Having a lesson plan, at least a rough one, is important. Some teachers may just make mental notes, but it’s pretty common to have at least a short list of what you’re going to do, vocabulary words to check and yes, answers to the harder or more complicated questions so you’re not caught off guard. I like to put a short list of the lesson’s main points and goals if appropriate up on the whiteboard – partly so students can see what’s to come and notice that we are progressing, and partly to help them realize there IS a plan. I don’t just turn up in the classroom an open the book.
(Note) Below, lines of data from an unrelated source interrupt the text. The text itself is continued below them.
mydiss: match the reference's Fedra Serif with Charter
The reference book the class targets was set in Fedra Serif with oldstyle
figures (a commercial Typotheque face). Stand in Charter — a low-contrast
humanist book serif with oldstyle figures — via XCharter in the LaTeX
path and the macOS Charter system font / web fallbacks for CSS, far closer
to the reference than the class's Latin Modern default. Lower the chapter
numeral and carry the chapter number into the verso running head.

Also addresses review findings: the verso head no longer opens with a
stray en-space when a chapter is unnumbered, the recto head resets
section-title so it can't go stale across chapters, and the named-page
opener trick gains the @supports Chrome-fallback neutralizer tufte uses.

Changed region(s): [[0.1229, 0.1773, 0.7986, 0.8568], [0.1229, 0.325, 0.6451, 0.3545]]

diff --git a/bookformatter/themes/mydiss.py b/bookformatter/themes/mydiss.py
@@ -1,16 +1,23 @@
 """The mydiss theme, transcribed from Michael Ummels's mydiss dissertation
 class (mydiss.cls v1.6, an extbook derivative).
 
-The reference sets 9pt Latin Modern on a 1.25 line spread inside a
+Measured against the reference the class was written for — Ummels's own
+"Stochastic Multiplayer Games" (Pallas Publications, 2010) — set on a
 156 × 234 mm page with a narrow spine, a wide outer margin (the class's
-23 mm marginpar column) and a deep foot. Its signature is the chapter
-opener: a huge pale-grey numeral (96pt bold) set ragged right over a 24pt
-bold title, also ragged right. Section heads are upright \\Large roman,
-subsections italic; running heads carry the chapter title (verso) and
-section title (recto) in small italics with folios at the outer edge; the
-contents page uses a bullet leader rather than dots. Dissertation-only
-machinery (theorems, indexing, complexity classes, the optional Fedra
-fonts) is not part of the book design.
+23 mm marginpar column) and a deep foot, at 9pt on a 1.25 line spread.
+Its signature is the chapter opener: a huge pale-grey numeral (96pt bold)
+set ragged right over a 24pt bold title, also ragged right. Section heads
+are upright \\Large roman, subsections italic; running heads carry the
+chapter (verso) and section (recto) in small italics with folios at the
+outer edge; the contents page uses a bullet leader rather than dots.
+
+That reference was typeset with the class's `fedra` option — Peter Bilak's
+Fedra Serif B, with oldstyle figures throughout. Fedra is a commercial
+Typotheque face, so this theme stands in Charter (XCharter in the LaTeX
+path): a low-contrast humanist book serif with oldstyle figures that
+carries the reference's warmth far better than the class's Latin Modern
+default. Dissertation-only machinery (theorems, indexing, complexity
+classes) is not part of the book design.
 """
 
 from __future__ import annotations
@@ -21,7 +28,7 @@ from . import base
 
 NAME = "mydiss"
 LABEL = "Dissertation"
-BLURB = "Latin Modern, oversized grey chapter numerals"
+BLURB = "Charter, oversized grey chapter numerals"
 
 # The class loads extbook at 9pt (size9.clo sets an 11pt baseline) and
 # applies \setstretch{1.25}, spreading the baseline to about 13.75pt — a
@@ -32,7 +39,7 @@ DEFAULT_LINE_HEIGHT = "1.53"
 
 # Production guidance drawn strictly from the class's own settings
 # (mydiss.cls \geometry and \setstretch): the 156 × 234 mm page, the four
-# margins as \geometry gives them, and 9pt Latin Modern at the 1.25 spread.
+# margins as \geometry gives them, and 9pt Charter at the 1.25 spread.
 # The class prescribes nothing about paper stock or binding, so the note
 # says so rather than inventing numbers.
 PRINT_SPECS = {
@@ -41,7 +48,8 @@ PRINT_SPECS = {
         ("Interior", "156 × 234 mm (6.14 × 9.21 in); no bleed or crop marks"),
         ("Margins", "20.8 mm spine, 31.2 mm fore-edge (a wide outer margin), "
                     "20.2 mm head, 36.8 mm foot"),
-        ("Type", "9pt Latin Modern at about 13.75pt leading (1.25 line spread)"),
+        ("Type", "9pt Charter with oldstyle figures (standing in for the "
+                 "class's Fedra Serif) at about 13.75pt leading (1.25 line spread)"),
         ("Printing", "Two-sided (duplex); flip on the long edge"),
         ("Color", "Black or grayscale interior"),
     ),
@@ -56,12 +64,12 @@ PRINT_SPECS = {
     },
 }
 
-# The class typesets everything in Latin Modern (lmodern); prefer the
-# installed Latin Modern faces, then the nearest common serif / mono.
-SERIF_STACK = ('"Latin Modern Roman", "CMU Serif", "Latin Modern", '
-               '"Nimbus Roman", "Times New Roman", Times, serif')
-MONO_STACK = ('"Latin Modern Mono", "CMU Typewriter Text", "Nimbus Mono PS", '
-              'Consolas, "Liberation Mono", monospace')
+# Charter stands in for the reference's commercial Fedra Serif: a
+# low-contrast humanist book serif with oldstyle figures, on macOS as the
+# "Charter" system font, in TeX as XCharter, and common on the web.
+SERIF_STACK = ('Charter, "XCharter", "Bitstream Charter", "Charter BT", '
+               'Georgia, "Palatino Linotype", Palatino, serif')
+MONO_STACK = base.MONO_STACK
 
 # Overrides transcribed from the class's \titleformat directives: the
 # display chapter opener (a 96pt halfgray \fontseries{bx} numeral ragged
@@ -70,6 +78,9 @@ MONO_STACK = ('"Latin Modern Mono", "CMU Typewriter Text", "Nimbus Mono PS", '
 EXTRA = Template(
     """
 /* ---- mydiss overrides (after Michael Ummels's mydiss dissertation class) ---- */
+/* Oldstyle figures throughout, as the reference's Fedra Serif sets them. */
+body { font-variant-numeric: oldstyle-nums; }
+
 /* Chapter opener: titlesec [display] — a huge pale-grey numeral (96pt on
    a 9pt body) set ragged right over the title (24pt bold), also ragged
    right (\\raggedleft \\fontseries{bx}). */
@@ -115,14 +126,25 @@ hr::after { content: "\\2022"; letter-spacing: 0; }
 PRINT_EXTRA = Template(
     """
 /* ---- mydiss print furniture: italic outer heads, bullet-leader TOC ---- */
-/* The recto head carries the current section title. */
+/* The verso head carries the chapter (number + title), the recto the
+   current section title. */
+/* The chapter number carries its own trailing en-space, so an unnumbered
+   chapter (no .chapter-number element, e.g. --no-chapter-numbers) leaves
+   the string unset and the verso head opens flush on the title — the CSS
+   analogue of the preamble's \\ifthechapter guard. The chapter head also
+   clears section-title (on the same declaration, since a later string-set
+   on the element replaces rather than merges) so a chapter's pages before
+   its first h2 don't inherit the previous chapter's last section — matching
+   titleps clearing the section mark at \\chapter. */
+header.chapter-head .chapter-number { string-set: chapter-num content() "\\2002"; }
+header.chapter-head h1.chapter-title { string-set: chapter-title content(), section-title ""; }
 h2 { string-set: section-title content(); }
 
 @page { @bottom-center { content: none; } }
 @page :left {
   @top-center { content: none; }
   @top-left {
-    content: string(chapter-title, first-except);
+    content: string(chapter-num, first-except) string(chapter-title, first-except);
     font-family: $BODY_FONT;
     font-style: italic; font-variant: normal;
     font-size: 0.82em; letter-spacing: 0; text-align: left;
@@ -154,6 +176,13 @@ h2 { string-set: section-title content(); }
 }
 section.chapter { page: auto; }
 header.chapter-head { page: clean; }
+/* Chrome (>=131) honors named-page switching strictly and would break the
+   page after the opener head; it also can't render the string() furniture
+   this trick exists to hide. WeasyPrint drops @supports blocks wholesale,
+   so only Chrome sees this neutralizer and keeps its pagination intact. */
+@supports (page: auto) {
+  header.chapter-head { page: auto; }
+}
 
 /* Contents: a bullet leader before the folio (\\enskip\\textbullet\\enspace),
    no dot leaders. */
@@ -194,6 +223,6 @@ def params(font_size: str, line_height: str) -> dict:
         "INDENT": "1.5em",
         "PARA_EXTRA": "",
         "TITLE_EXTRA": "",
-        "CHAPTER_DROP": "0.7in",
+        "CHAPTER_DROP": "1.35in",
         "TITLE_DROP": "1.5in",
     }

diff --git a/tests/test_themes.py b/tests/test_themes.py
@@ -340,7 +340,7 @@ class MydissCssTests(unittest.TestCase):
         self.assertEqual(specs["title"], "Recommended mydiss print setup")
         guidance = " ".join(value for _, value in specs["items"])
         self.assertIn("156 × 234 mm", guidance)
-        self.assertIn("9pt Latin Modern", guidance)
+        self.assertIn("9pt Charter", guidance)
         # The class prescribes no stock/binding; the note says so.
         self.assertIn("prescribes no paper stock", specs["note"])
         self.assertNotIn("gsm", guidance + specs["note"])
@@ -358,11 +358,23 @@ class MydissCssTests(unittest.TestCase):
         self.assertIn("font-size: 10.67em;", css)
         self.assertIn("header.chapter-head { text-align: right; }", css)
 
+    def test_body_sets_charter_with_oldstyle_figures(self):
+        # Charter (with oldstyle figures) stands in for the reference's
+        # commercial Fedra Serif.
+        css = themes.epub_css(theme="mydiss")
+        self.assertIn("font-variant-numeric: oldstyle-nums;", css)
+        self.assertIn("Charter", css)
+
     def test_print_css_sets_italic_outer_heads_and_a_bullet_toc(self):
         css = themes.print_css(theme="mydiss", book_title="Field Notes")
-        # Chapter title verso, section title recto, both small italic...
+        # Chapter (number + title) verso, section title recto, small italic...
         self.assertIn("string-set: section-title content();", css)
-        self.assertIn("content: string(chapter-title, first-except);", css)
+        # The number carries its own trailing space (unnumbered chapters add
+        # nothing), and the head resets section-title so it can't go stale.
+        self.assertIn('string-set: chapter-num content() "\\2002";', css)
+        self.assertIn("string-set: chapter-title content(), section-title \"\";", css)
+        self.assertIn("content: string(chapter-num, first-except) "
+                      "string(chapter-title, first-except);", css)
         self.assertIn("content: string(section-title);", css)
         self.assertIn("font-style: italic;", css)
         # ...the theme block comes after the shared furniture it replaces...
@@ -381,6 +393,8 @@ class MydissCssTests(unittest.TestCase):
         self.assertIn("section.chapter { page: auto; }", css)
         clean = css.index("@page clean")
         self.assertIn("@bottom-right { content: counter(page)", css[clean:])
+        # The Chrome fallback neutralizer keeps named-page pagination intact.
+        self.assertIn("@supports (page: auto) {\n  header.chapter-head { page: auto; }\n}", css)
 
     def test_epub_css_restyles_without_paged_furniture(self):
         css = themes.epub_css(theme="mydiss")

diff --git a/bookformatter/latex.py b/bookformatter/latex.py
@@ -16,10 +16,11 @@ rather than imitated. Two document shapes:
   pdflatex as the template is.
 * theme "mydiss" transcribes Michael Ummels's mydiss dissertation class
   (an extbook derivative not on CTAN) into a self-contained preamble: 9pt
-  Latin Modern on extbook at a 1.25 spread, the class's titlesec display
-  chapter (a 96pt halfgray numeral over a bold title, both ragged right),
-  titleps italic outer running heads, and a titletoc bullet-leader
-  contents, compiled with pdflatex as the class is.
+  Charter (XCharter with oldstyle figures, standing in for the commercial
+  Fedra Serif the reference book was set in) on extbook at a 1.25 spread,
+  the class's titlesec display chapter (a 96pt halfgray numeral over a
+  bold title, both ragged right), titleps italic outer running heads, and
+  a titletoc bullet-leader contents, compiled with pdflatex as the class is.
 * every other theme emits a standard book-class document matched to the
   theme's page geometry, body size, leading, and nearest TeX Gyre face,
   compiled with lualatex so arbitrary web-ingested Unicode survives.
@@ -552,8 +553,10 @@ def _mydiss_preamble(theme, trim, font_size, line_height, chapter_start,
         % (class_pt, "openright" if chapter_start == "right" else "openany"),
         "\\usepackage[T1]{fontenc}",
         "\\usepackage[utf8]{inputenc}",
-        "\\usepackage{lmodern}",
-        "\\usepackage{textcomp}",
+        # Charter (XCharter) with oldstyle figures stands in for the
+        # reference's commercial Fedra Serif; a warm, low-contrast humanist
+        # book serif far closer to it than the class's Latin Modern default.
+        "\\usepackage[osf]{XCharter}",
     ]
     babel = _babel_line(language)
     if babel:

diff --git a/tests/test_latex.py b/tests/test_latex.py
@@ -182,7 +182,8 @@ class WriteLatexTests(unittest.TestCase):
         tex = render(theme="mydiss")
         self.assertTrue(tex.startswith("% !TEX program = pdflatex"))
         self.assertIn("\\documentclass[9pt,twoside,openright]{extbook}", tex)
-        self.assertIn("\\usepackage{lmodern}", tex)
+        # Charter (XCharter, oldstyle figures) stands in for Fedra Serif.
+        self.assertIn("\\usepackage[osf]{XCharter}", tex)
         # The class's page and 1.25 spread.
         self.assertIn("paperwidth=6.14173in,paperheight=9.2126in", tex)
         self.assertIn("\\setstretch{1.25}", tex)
When I first started teaching, I felt like I needed to prepare long in advance and in detail…and to some extent, new teachers do need to do this. But once I got the hang of what makes a good lesson, I realized that going overboard on the prep is not what gives a lesson that extra something. Certainly, you need to prepare, there’s no question about that. But more than writing out all the concept check questions you’re going to ask, you have to have the right feeling about the lesson or group. You have to have a sense of how students are feeling and when they don’t understand or when they are ready to move on or when they need a light-hearted game. You need to build up a stock of activities that you can adapt to whatever you’re teaching. And these things do not come out of long lesson plans…they come from experience. So hang in there.